Petting your dog is a moment of tenderness for you, but also for your faithful companion. This gesture is synonymous with a moment of sharing and happiness. However, if you don’t know how to do it or if your pet doesn’t consent, petting can be very unpleasant for a dog. In this article, we will show you how to properly pet your dog so that he can enjoy this moment with you.
Make sure that the dog is tactile enough to appreciate being petted
Petting is almost automatic for people who want to please a dog. However, this is not always a good idea. Not all dogs are tactile or appreciate petting in the same way. While some dogs love it, others are more reluctant. Dogs do not see physical contact the same way we do.
When owners systematically pet a non-tactile dog, they may encourage the dog not to approach them when they call. This gesture, although lovingly done, may cause the dog to show signs of aggression. That’s why, before petting a dog, you should make sure that this kind of contact really pleases him.
To do this, take the time to observe his behavior. Give him a hug, then stop and back up to see how he reacts. If he comes back to snuggle, lies on his back, gently pushes your hand, or insists that you continue: this means that he is enjoying the petting. If this is the case, you can stroke him as much as you want.
On the other hand, if he prefers to stay in his corner, he may be less enthusiastic about your caresses. It is better not to insist, so as to avoid frightening him or even irritating him. In this case, it is advisable to first put him at ease by giving him a treat for example. You can also play with him or praise him. You will see that as time goes by, he will be more inclined to accept your caresses. Never forget that a dog needs time to get ready for physical contact.
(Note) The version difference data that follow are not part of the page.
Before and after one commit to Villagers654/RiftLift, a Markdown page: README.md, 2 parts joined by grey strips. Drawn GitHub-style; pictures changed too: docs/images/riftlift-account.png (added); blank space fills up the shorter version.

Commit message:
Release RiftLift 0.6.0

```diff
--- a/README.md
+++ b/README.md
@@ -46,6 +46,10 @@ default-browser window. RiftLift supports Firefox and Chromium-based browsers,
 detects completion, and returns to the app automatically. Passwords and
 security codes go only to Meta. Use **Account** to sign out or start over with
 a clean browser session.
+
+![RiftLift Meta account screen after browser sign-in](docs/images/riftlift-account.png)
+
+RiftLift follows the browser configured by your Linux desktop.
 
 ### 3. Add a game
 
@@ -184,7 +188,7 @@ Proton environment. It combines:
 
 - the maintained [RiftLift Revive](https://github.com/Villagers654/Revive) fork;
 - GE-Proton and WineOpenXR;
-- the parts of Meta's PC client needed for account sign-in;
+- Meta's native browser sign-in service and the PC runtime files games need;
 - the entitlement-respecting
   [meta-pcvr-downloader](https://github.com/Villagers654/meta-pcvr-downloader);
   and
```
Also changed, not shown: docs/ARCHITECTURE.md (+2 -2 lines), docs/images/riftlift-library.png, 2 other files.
The fact that a dog is less appreciative of being petted does not make him a dangerous animal. In most cases, this behavior can be a sign of mistreatment that the dog may have suffered in the past. This may have caused him to fear or lose trust in humans. Thus, people who adopt a dog whose history they do not know are often confronted with an animal that avoids physical contact.
Petting a dog: the right approach and gestures
Before petting a dog, unless you know perfectly well that he is fond of cuddling and caressing, the first reflex you must have is of course to check that he is okay with it. To do so, you must reach your hand towards him, palm open, at the level of his nose. If the dog comes towards you and feels your hand, without any signal of avoidance, then he is ready to be pet. On the contrary, if he turns away by turning his head to the side, it is better to avoid any physical contact. In this case, you must try to gain the pet’s confidence.
Once this step is done and the dog has given you the green light, you can proceed with petting. However, you still need to know how you are going to proceed since just like humans, dogs are sensitive and have preferences. In order for him to accept and appreciate your petting, you have to make sure that it is reassuring and comforting. It should not be uncomfortable, intrusive, or rough.
Start by gently stroking him near the throat or under the neck using slow, gentle strokes. Above all, avoid stroking him directly on the head. Being patted on the head is in most cases one of the most annoying gestures of affection for a dog. If the dog is not used to it, it is best to avoid this gesture. Now that your hand is under the dog’s neck, make sure the dog is willing to be petted. There are certain signals that will let you know if the dog appreciates your petting or not:
- Turning his head away,
- Repetitively licking his nose,
- Suddenly stepping back,
- Curling his lips (revealing his fangs),
- Ears lying back and growling,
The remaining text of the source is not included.